Bells, stringed instruments, theater auditoria, pistols, phonographs, and synthesizers have a long history that is deeply entangled with the production of knowledge, science, and cultural heritage. The Working Group brings these enmeshments to light, with a focus on three forms of sound objects: sound-generating, sound-transmitting, and sound-archiving objects. Alongside materially tangible objects (natural objects, artifacts, objets trouvés), the Working Group also considers immaterial sound objects (musical sounds, sounds of daily life, noise), passed on in written or pictorial form.

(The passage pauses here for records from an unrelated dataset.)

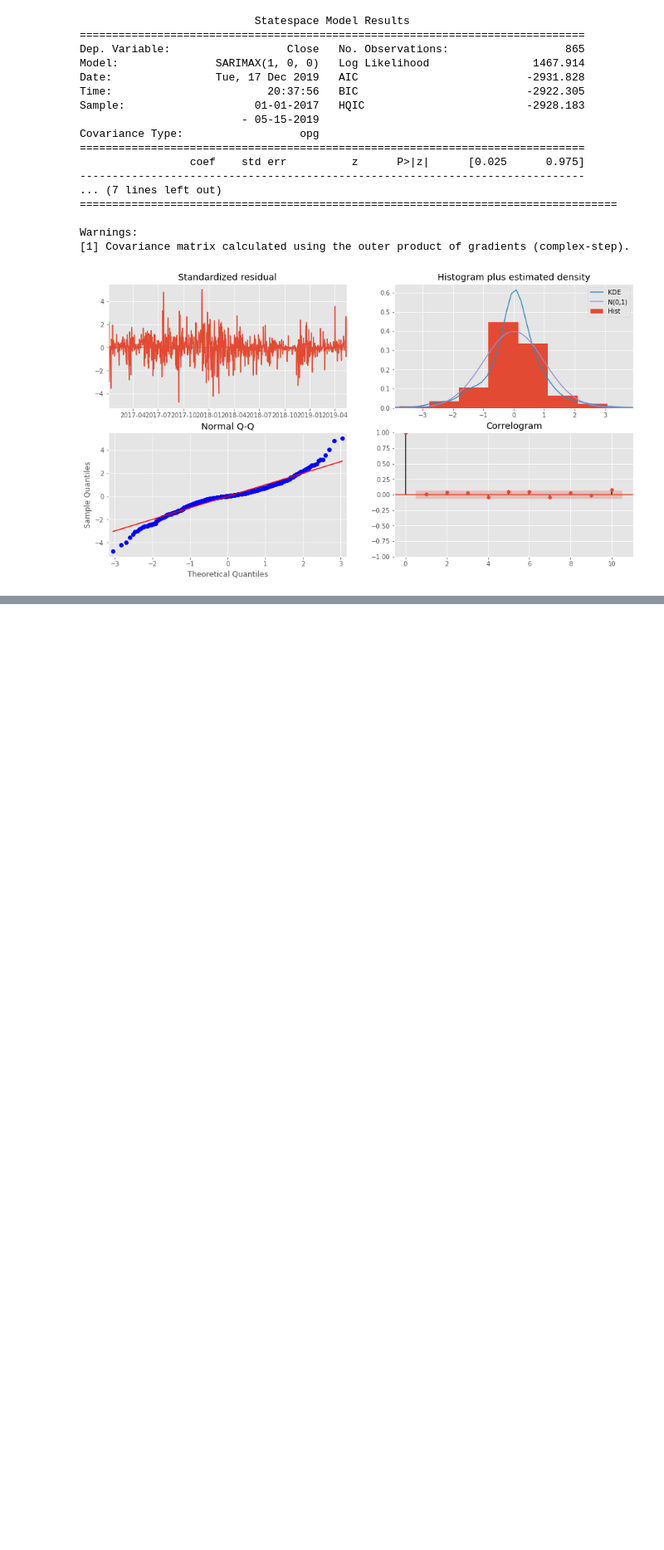
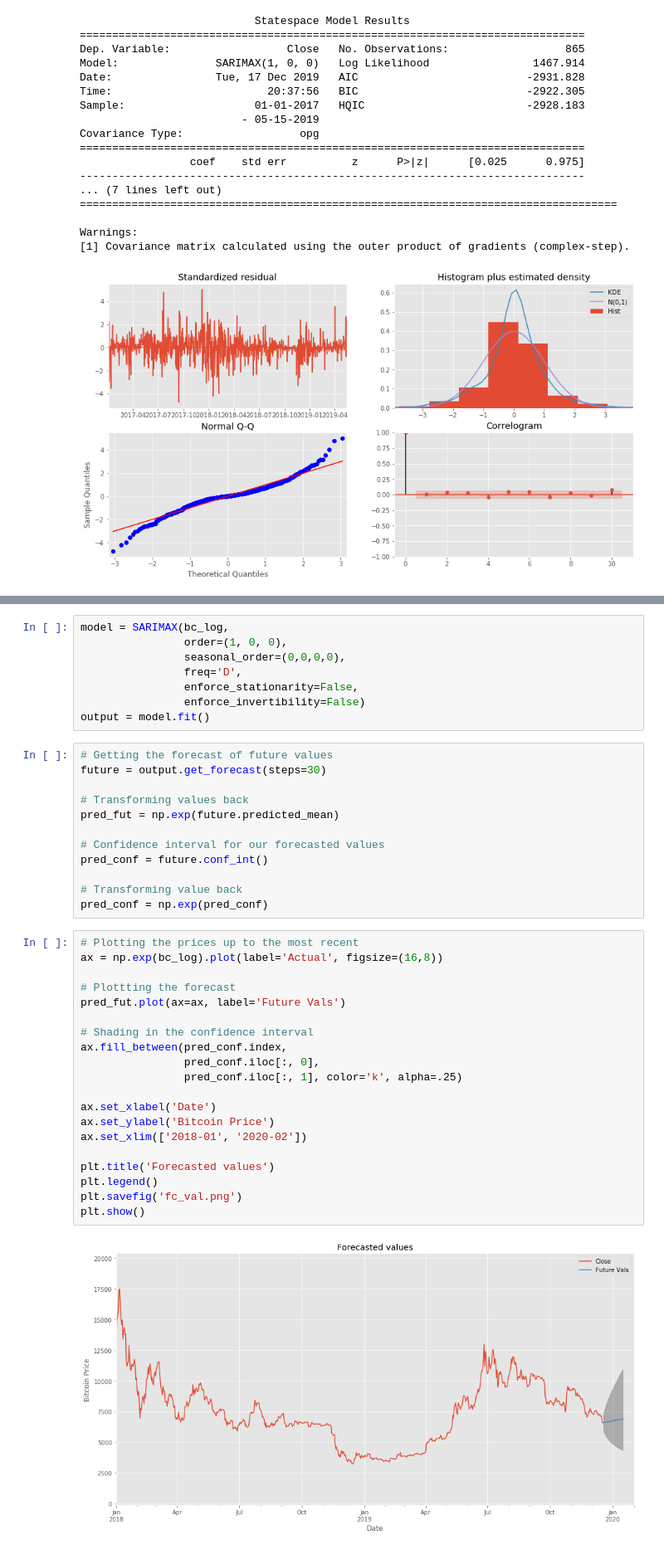
Before and after one commit to varnittewari/Modeling-Time-Series, a Jupyter notebook: Modelling.ipynb, the cells around one changed output, grey strips where cells are left out. Shown at 83% size. Cells and saved outputs as stored; diff of their text form; blank space fills up the shorter version.

```diff
--- a/Modelling.ipynb
+++ b/Modelling.ipynb
@@ -219,0 +276,42 @@ Warnings:
+# %%
+model = SARIMAX(bc_log,
+                order=(1, 0, 0),
+                seasonal_order=(0,0,0,0),
+                freq='D',
+                enforce_stationarity=False,
+                enforce_invertibility=False)
+output = model.fit()
+# %%
+# Getting the forecast of future values
+future = output.get_forecast(steps=30)
+
+# Transforming values back
+pred_fut = np.exp(future.predicted_mean)
+
+# Confidence interval for our forecasted values
+pred_conf = future.conf_int()
+
+# Transforming value back
+pred_conf = np.exp(pred_conf)
+# %%
+# Plotting the prices up to the most recent
+ax = np.exp(bc_log).plot(label='Actual', figsize=(16,8))
+
+# Plottting the forecast
+pred_fut.plot(ax=ax, label='Future Vals')
+
+# Shading in the confidence interval
+ax.fill_between(pred_conf.index,
+                pred_conf.iloc[:, 0],
+                pred_conf.iloc[:, 1], color='k', alpha=.25)
+
+ax.set_xlabel('Date')
+ax.set_ylabel('Bitcoin Price')
+ax.set_xlim(['2018-01', '2020-02'])
+
+plt.title('Forecasted values')
+plt.legend()
+plt.savefig('fc_val.png')
+plt.show()
+# %% [output]
+[figure, added]
```
Also changed, not shown: parts of 4 cells of this notebook, 3 other files.
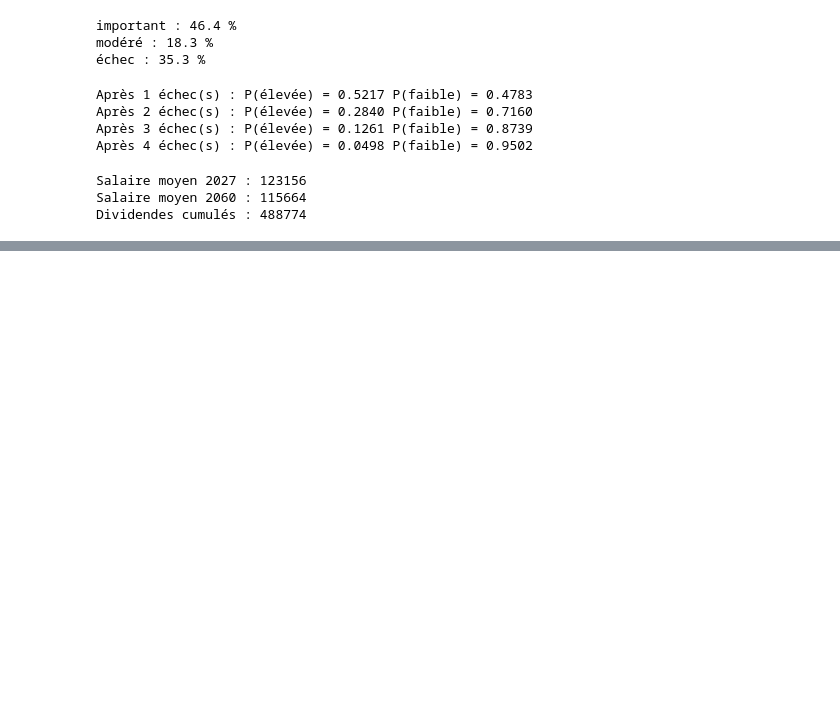
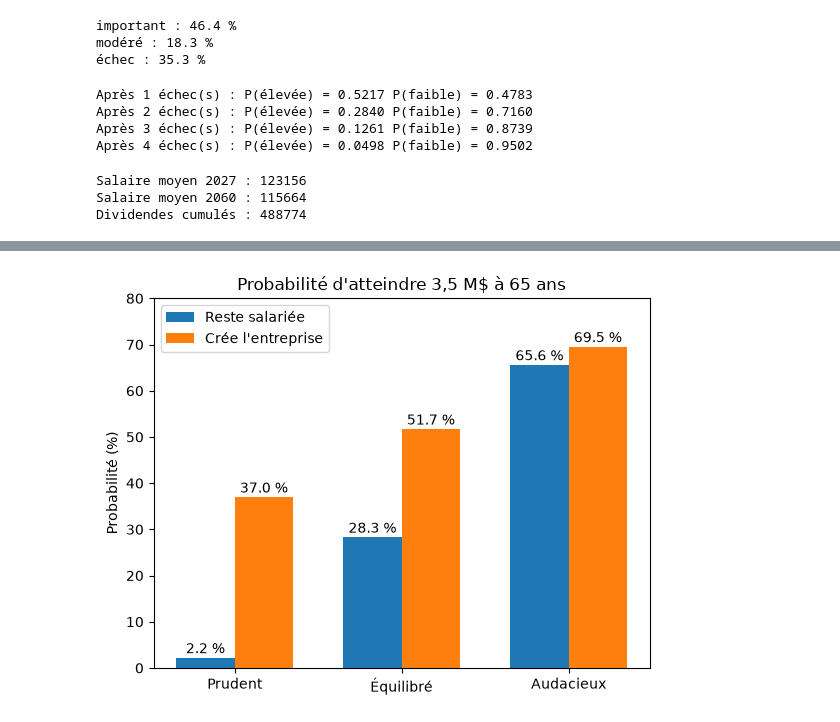
Before and after one commit to LoicBol/GSF-2107-tude-de-Cas, a Jupyter notebook: Simulation_retraite.ipynb, the cells around one changed output, grey strips where cells are left out. Drawn from its saved outputs; the diff is of its cells as text; code cells hidden in the pictures; blank space fills up the shorter version.

```diff
--- a/Simulation_retraite.ipynb
+++ b/Simulation_retraite.ipynb
@@ -385,6 +385,8 @@ def simuler_entreprise(scenario):
     croyance_p = np.full(n , croyance_priori)
     ouverte = np.ones(n, dtype=bool)
 
+    valeur_an = np.zeros((n, n_ans))
+
     for t in range(n_ans):
         s = scenario[:, t]
         valeur = np.where(ouverte, valeur * (1 + ent_croissance[s]), valeur)
@@ -395,12 +397,13 @@ def simuler_entreprise(scenario):
         dividende[:, t] += np.where(ferme, valeur, 0.0)
         valeur = np.where(ferme, 0.0, valeur)
         ouverte = ouverte & ~ferme
-    return salaire, dividende
+        valeur_an[:, t] = valeur
+    return salaire, dividende, valeur_an
 
 
 
 # Vérification
-sal_ent, div_ent = simuler_entreprise(scenario_test)
+sal_ent, div_ent, valeur_an = simuler_entreprise(scenario_test)
 print("Salaire moyen 2027 :", round(sal_ent[:, 0].mean()))
 print("Salaire moyen 2060 :", round(sal_ent[:, -1].mean()))
 print("Dividendes cumulés :", round(div_ent.sum(axis=1).mean()))
@@ -410,0 +530,14 @@ Dividendes cumulés : 488774
+# %%
+# Étape 4.1 --- teste des fonction pré monte carlo
+# scénario facile ; salariée, profil équilibré
+
+rendement_pl = simuler_rendement_placements(2500, "equilibre", rng)
+taux_annuel = taux_test[:, 3::4]
+zero = np.zeros((2500, n_ans))
+
+vn_a1 = valeur_nette(salaire_test, zero, zero, valeur_propriete, rendement_pl, taux_annuel, placements_0=placement_base, dette_0=0)
+
+print("Dimensions:", vn_a1.shape)
+print("Valeur nette 2027:", round(np.median(vn_a1[:, 0])))
+print("Valeur nette 2060 :", round(np.median(vn_a1[:, -1])))
+print("P(> 3,5 M$) :", round((vn_a1[:, -1] > cible).mean() * 100, 1), "%")
@@ -410,0 +596,26 @@ Dividendes cumulés : 488774
+# %%
+# Étape 4.3 --- Comparaison graphique des six combinaisons
+noms = ["prudent", "equilibre", "audacieux"]
+x = np.arange(3)
+L = 0.35
+
+proba_a1 = [resultats["salariée / " + pf]["proba"] * 100 for pf in noms]
+proba_a2 = [resultats["entreprise / " + pf]["proba"] * 100 for pf in noms]
+
+plt.bar(x - L/2, proba_a1, L, label="Reste salariée")
+plt.bar(x + L/2, proba_a2, L, label="Crée l'entreprise")
+
+# Valeur au-dessus de chaque barre
+for pos, h in zip(x - L/2, proba_a1):
+    plt.text(pos, h + 1, f"{h:.1f} %", ha="center")
+for pos, h in zip(x + L/2, proba_a2):
+    plt.text(pos, h + 1, f"{h:.1f} %", ha="center")
+
+plt.xticks(x, ["Prudent", "Équilibré", "Audacieux"])
+plt.ylabel("Probabilité (%)")
+plt.ylim(0, 80)
+plt.title("Probabilité d'atteindre 3,5 M$ à 65 ans")
+plt.legend()
+plt.show()
+# %% [output]
+[figure, added]
```
Also changed, not shown: parts of 10 cells of this notebook.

The Working Group asks when and how research objects became concrete objects, and what agency these objects have accrued in the domains of knowledge, science, and cultural heritage. We trace the role played by the objects’ materiality in such processes. When did their materials, their value, their sound, their shape change? How did their spatial or cultural embedment mold their use? We are interested in the extent to which sounding objects formed part of codified actions, artistic or technological practices, and social networks. How did they collect or communicate tacit knowledge? At what points did sound objects mark the transition from practical action to scientific research? Where did objects circulate between scientific disciplines, and where did they escape from their scientific contexts to become everyday, communicative, museum, or art objects? How was their sound described, visualized, measured, archived, exhibited, digitized? Finally, we ask where the history of these objects flows into conventional narratives and where they write their very own history over long periods of time.